What sparked the idea for writing this book? Like many researchers, I smelled a story in the gaps and disparities within even the newest work on a great topic: nineteenth-century French sculpture. Some of its most famous examples were funerary monuments that were hailed as artistic masterpieces or as key players in France’s political history without any significant reference to their intended purpose as parts of tombs.
By Suzanne Glover Lindsay These are the guardians and guides who preside over my work at the MacBook from under the desk lamp. Their powers and personalities differ as much as their appearance, which really helps, from my testy Knower-Doer Yoda, to my doe-eyed defender Galahad the Dragon, and the best listeners and judges I know, the Three Sages. This intensely private space vibrates as they encourage thought, ethics, and perspective–especially humor. I thank them each daily.
Eric Reinders Every Labor Day weekend, more than fifty thousand people gather in Atlanta to talk about, and dress up as, their favorite fantasies. Naturally, there is religion in all this. It’s mostly Christianity, although not always.

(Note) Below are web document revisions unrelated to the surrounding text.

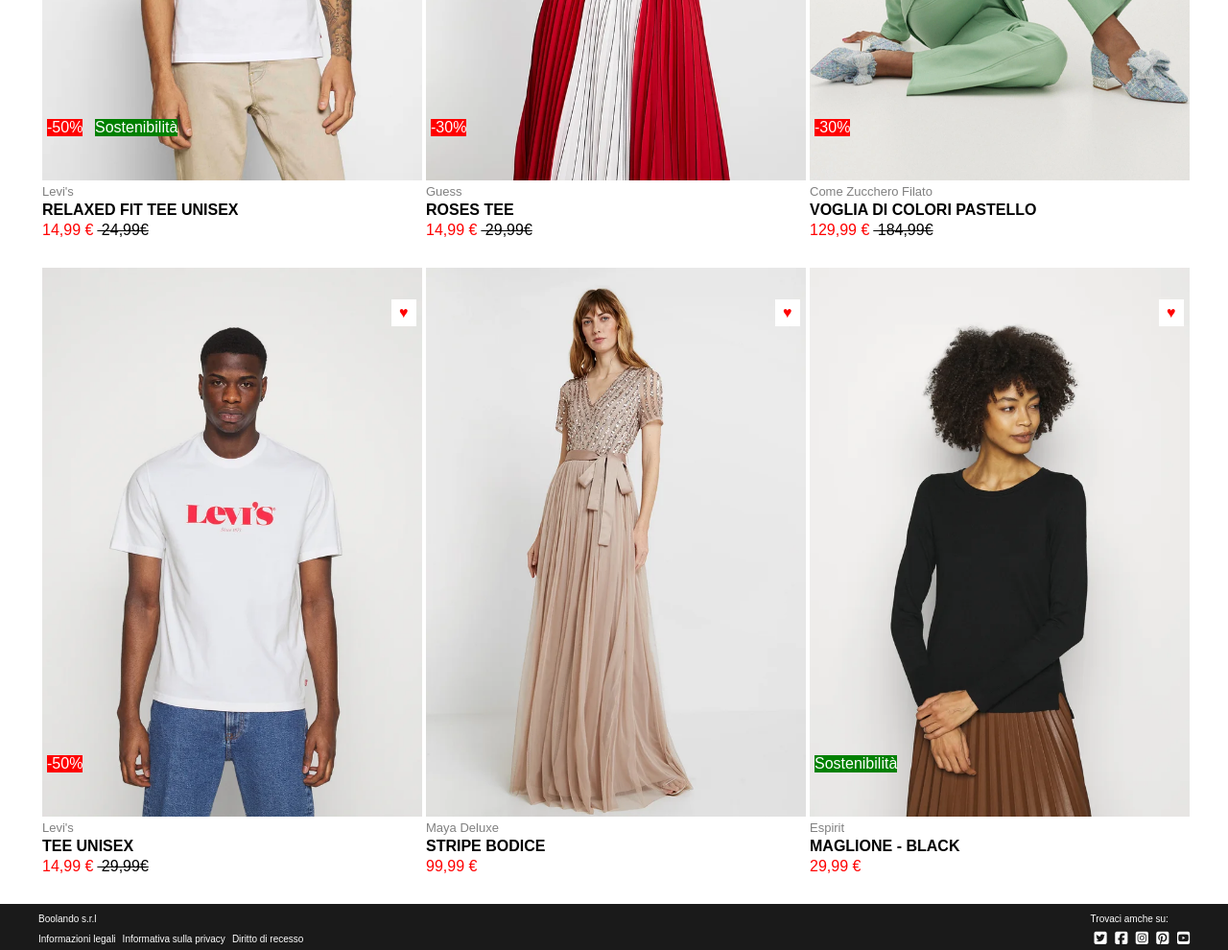
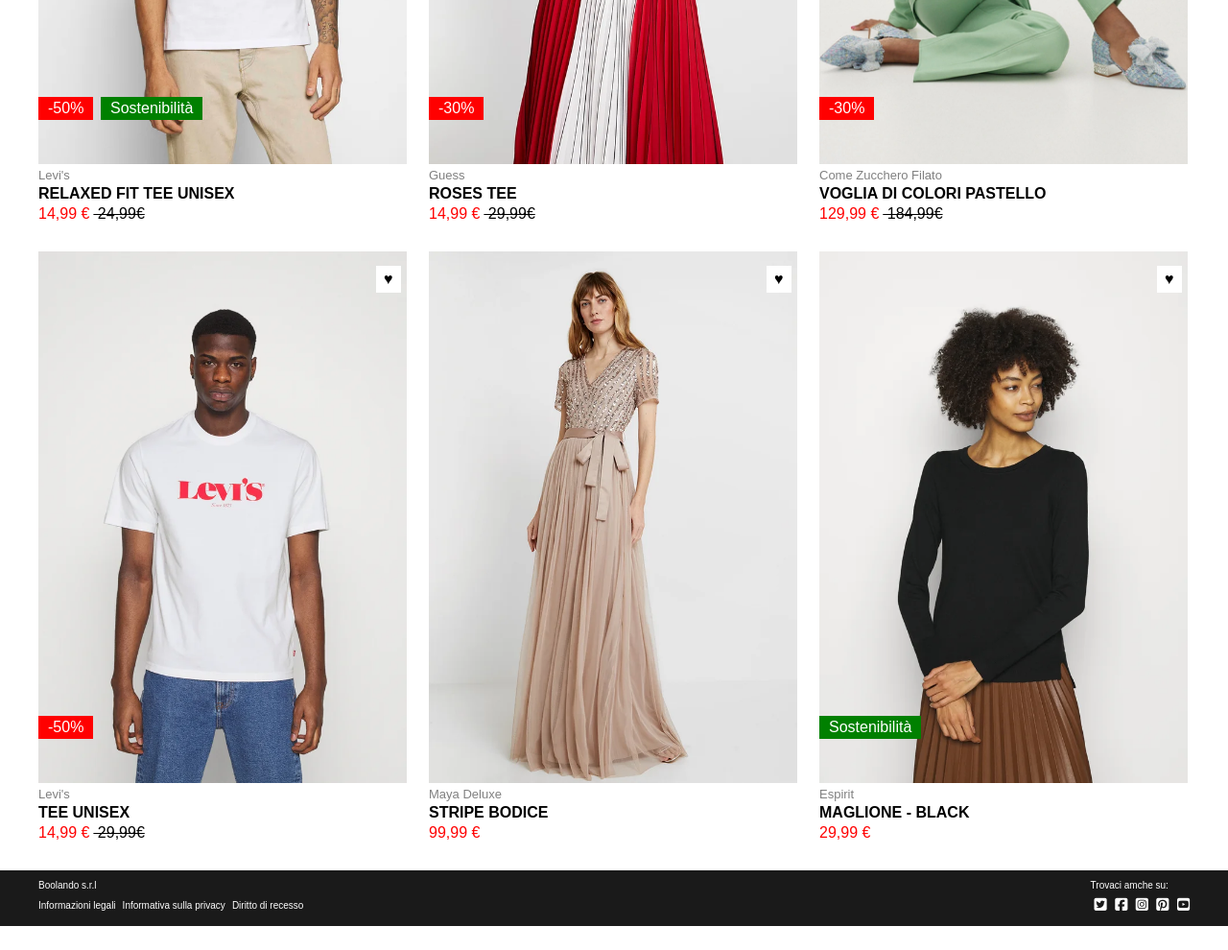
Before and after one commit to GiuseppeCerto/html-css-boolando, a plain HTML site: page index.html in a window 1280 px wide. Shown: the part 480-1470 px from the top of the page at 96% size. After the commit the page ends 1445 px from the top, so only its background shows below. Drawn offline with Linux system fonts and the light colour scheme.

Commit message:
FIXED .eco, eco1 and .discount

```diff
--- a/BONUS/style.css
+++ b/BONUS/style.css
@@ -91,11 +91,11 @@ header{
     justify-self: start;
 }
 .main .col{
-    flex-basis: 33%;
-    margin-left: 4px;
+    flex-basis: 32%;
+    margin-right: 20px;
 }
 .row:nth-child(3n){
-    margin-left: 0;
+    margin-right: 0;
 }
 .relative{
     position: relative;
--- a/css/style.css
+++ b/css/style.css
@@ -91,11 +91,14 @@ header{
     justify-self: start;
 }
 .main .col{
-    flex-basis: 33%;
-    margin-left: 4px;
+    flex-basis: 32%;
+    margin-right: 23px;
 }
-.row:nth-child(3n){
-    margin-left: 0;
+.main > .image3{
+    margin-right: 0px;
+}
+.main > .image6{
+    margin-right: 0px;
 }
 .relative{
     position: relative;
@@ -108,21 +111,23 @@ header{
 .relative:hover .hover{
     z-index: 7;
 }
-
 .heart{
     position: absolute;
     bottom: 515px;
     left: calc(100% - 32px);
     padding: 5px 8px;
     background-color: white;
+    color: black;
+    z-index: 98;
+}
+.heart:hover{
     color: red;
-    z-index: 98;
 }
 .discount{
     position: absolute;
     bottom: 50px;
-    left: 5px;
-    padding: 20px, 20px;
+    left: 0px;
+    padding: 3px 10px 3px 10px;
     background-color: red;
     color: white;
     z-index: 98;
@@ -130,7 +135,8 @@ header{
 .eco{
     position: absolute;
     bottom: 50px;
-    left: 55px;
+    left: 65px;
+    padding: 3px 10px 3px 10px;
     background-color: green;
     color: white;
     z-index: 98;
@@ -138,7 +144,8 @@ header{
 .eco1{
     position: absolute;
     bottom: 50px;
-    left: 5px;
+    left: 0px;
+    padding: 3px 10px 3px 10px;
     background-color: green;
     color: white;
     z-index: 98;
--- a/index.html
+++ b/index.html
@@ -63,7 +63,7 @@
                             <img class="image1" src="./images/1b.webp" alt="">
                         </div>
                         <a class="heart" href=""> &hearts;</a>
-                        <span class="discount">-50%</span>
+                        <div class="discount">-50%</div>
                         <div class="eco">Sostenibilità</div>
                     </div>
                     <div class="text">
@@ -81,7 +81,7 @@
                             <img class="image1" src="./images/2b.webp" alt="">
                         </div>
                         <a class="heart" href=""> &hearts;</a>
-                        <span class="discount">-30%</span>
+                        <div class="discount">-30%</div>
                     </div>
                     <div class="text">
                         <ul>
@@ -95,7 +95,7 @@
                     <div class="relative">
                         <img src="./images/3.webp" alt="">
                         <a class="heart" href=""> &hearts;</a>
-                        <span class="discount">-30%</span>
+                        <div class="discount">-30%</div>
                     </div>
                     <div class="text">
                         <ul>
@@ -112,7 +112,7 @@
                             <img class="image1" src="./images/4b.webp" alt="">
                         </div>
                         <a class="heart" href=""> &hearts;</a>
-                        <span class="discount">-50%</span>
+                        <div class="discount">-50%</div>
                     </div>
                     <div class="text">
                         <ul>
```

In our new interview series, we ask cultural theorists about what inspires them and how their latest work challenges our understanding of the sacred in American cultural life. For this segment, we chatted with LeRhonda S. Manigault-Bryant about her latest book, Talking to the Dead: Religion, Music, and Lived Memory among Gullah/Geechee Women. 1. What sparked the idea for writing this book? Talking to the Dead was sparked by my desire to reconcile my earliest encounters with the literature on the Gullah/Geechee people. I’m from the South Carolina Lowcountry and when I first began reading about the Gullah/Geechee as an undergraduate, […]